Friday, March 8, 2013
It finally happened. After 17 years of threatening to physically drag my butt out to the barren middle of nowhere, my long time friend and fellow creative spirt Nick Myerhoff finally convinced me to take the plunge and participate in the 2012 Burning Man Festival. And what wild ride it was, surpassing expectations in every way possible. For creatives who have been there before, this festival represents much more than a week of outlandish, dusty fun. This is the western world's Mecca of artistic superheroes; the best and brightest DIY minds in full, glorious bloom. For the uninitiated, all I can say is, there absolutely nothing I could possibly write in one page or a thousand that would do a modicum of justice to the experience itself. And I am a perfect example of why that is true.
For almost two decades now, I've had easy access to the most epic post/pre Burning Man gatherings, hung out with it's core creators, seen zillions of photos, videos and documentaries, and even used to date an amazing woman who ran the Burning Man Film Festival. I'm very lucky to live in an area where there are more "Burners" per capita than anywhere else in the world. Given my creative nature, I've always just fit right in. Any yet, somehow I'd convinced myself that all of this awesome peripheral exposure was enough to fill my thirsty creative cup…so, I didn't really need to actually go, right? Boy was I ever wrong about that one. My first night out on the Playa, witnessing first hand what cannot justly be described in words, basically, my head exploded. What my eyes were seeing and what my brain could actually process were leagues apart, requiring a complete re-synchronization of my creative DNA from top to bottom. I had been altered, modified, upgraded even. And that was just night one….

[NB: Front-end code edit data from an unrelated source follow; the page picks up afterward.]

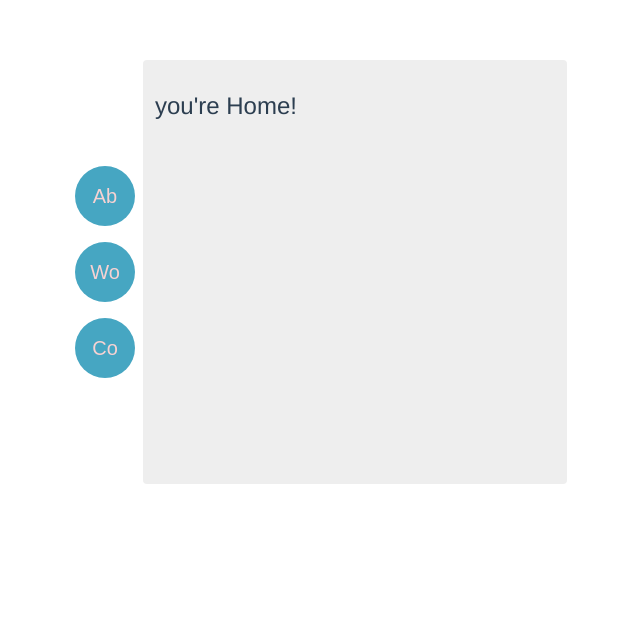
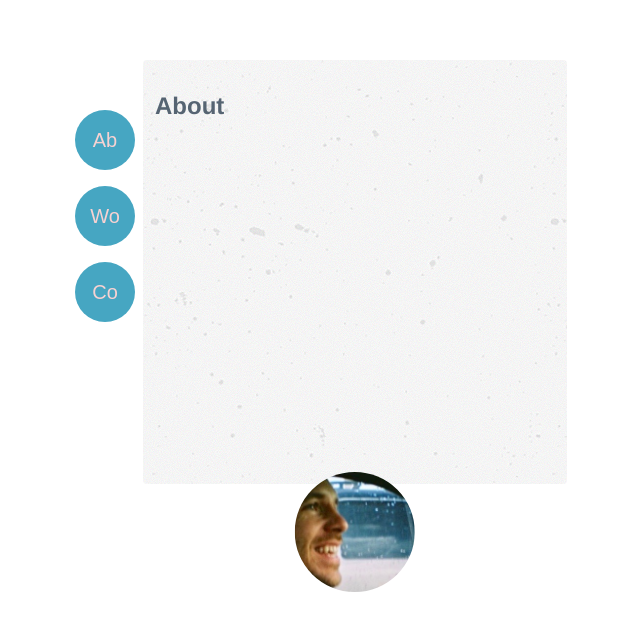
Before and after one commit to soundslikebliss/r18-vue, a Vue app: page / in a window 1280 px wide. Shown: the part 128-758 px from the top of the page, without its empty margins (285-925 px from the left). Built offline with nearby package versions, Linux system fonts and the light colour scheme.

Commit message:
profile photo positioning

```diff
--- a/src/App.vue
+++ b/src/App.vue
@@ -23,7 +23,7 @@
 
 		</section>
       </div>
-      <!-- <img class="me" src="./assets/me2.jpg"> -->
+      <img class="me" src="./assets/me2.jpg">
   </div>
 </template>
 
@@ -55,7 +55,6 @@ export default {
 	}
 }
 
-
 </script>
 
 
@@ -67,14 +66,32 @@ export default {
   -moz-osx-font-smoothing: grayscale;
   color: #2c3e50;
 }
+h2 {
+	font-weight: 600;
+	font-style: italic;
+}
 img.me {
-  height: 160px;
+  height: 120px;
   border-radius: 100%;
-}
-#content {
+  position: absolute;
+  top: 50%;
+  left: 50%;
+  transform: translate(-50%, -50%);
+  margin-top: 260px;
+
 }
 #inner {
-	overflow: scroll;
+	height: 400px;
+	width: 400px;
+	padding: 12px;
+	position: absolute;
+	top: 50%;
+	left: 50%;
+	transform: translate(-50%, -50%);
+	/* background-color: #eee; */
+	background-image: url('./assets/concrete-texture.png');
+	opacity: .8;
+	overflow: auto;
 	border-radius: 4px;
 }
 #wrapper {
@@ -82,7 +99,7 @@ img.me {
 }
 #buttons {
 	position: absolute;
-	top: 50%;
+	top: 43%;
 	left: 50%;
 	transform: translate(-50%, -50%);
 	margin-left: -270px;
@@ -107,16 +124,7 @@ button {
 button:focus {
 	outline: none;
 }
-#inner {
-	height: 400px;
-	width: 400px;
-	padding: 12px;
-	position: absolute;
-	top: 50%;
-	left: 50%;
-	transform: translate(-50%, -50%);
-	background-color: #eee;
-}
+
 
 
 </style>
--- a/src/components/About.vue
+++ b/src/components/About.vue
@@ -9,7 +9,7 @@ export default {
   name: 'About',
   data () {
     return {
-      msg: 'ABOUT'
+      msg: 'About'
     }
   }
 }
@@ -17,7 +17,4 @@ export default {
 
 <!-- Add "scoped" attribute to limit CSS to this component only -->
 <style scoped>
-h1, h2 {
-  font-weight: normal;
-}
 </style>
--- a/src/components/Contact.vue
+++ b/src/components/Contact.vue
@@ -9,7 +9,7 @@ export default {
   name: 'Contact',
   data () {
     return {
-      msg: 'CONTACT'
+      msg: 'Contact'
     }
   }
 }
@@ -17,7 +17,4 @@ export default {
 
 <!-- Add "scoped" attribute to limit CSS to this component only -->
 <style scoped>
-h1, h2 {
-  font-weight: normal;
-}
 </style>
--- a/src/components/Home.vue
+++ b/src/components/Home.vue
@@ -1,6 +1,6 @@
 <template>
   <div class="home">
-    <h1>{{ msg }}</h1>
+    <h1>{{ title }}</h1>
   </div>
 </template>
 
@@ -9,7 +9,7 @@ export default {
   name: 'Home',
   data () {
     return {
-      msg: "you're Home!"
+      title: "Home"
     }
   }
 }
@@ -17,7 +17,4 @@ export default {
 
 <!-- Add "scoped" attribute to limit CSS to this component only -->
 <style scoped>
-h1, h2 {
-  font-weight: normal;
-}
 </style>
--- a/src/components/Work.vue
+++ b/src/components/Work.vue
@@ -1,5 +1,8 @@
 <template>
   <div class="work">
+    <h1>{{title}}</h1>
+
+    <br />
 
     <!-- <div class="loading" v-if="loading">
       <img src="../assets/loading.gif" alt="loading...">
@@ -30,6 +33,7 @@ export default {
 
   data() {
     return {
+      title: 'Work',
       loading: false,
       work: null,
       error: null,
@@ -57,14 +61,10 @@ export default {
           console.log(error);
         });
       }
-
   }
 }
 </script>
 
 <!-- Add "scoped" attribute to limit CSS to this component only -->
 <style scoped>
-h1, h2 {
-  font-weight: normal;
-}
 </style>
--- a/src/router/index.js
+++ b/src/router/index.js
@@ -14,7 +14,7 @@ export default new Router({
     {
       path: '/',
       name: 'Home',
-      component: Home
+      component: About
     },
     {
       path: '/about',
```
Also changed, not shown: src/assets/concrete-texture.png (added). Lines whose indentation alone changed are shown as unchanged.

I could speak endlessly about the breathtaking and remarkably personal experiences waiting to happen in this impossibly perfect temporary city of 55k spiritulized revelers. There are favorite works of art, favorite people, even a favorite temporary building filled with heart-wrenching letters of love and suffering, waiting to be ignited and offered to the endless desert night sky. So many beautiful stories of what a community can do if it sets its mind to create something truly amazing. And for so many of the wild at heart, this place is as much Home as it is the refueling station to spread the spirit of Burning Man beyond its dusty borders.
But I was out there for a specific reason, at least on the surface. And that reason was to represent and support a project born of dreams co-created with my pal Nick, years before. Nick applied for and won a 5k grant to build a giant recycled-object robot sculpture for the largest daytime party camp at Burning Man: Distrikt. Here's is how blue-sky dreaming and artistic collaboration with a creative friend made it to the front page of newspapers and websites around the globe:
From the Dragun Robot blog:
"Nick Myerhoff and Mike Parisi have been misfit artist comrades since 1995 when they worked together on the original Armymen video game at the 3DO Company. Together they spent countless hours envisioning giant robot games, toys and sculptures.….The Giant Distrikt Dragun robot concept stems from Nick and Mike’s 3 year old vision of building giant robots out of auto parts as large scale decorative sculptures. Of course scrap metal giant human forms are nothing new, but ours will maintain some relevance and authenticity based on classic 1970’s Japanese robots. The Distrikt robot will be 20’ tall constructed of recycled sheet metal and scrap auto parts…."
It ended up that Dragun (aka, Recyclatron) was more like 24 feet tall, and required a crew of five awesome humans to engineer and build. Many a weekend was sacrificed and much trial and error went down before the final form found it's way Home, as the 2012 mascot for Distrikt's insanely over the top daytime revelry. And for one crazy week, our giant robot watched over the tens of thousands who came to our camp to dance the days into night, the nights to morning, and mornings into hugs and tears and silty sweat. It was a ecstatic and exhausting journey, and watching it all come together for that brief period of time made me think of that 5 year old robot-obsessed kid, who fell in love for the first time and never, ever gave up. And that is the only "final destination" that matters.
PS: This super cool Distrikt clip below has almost 4 million! hits, not exactly SFW, but if you watch closely you will see the Recyclatron.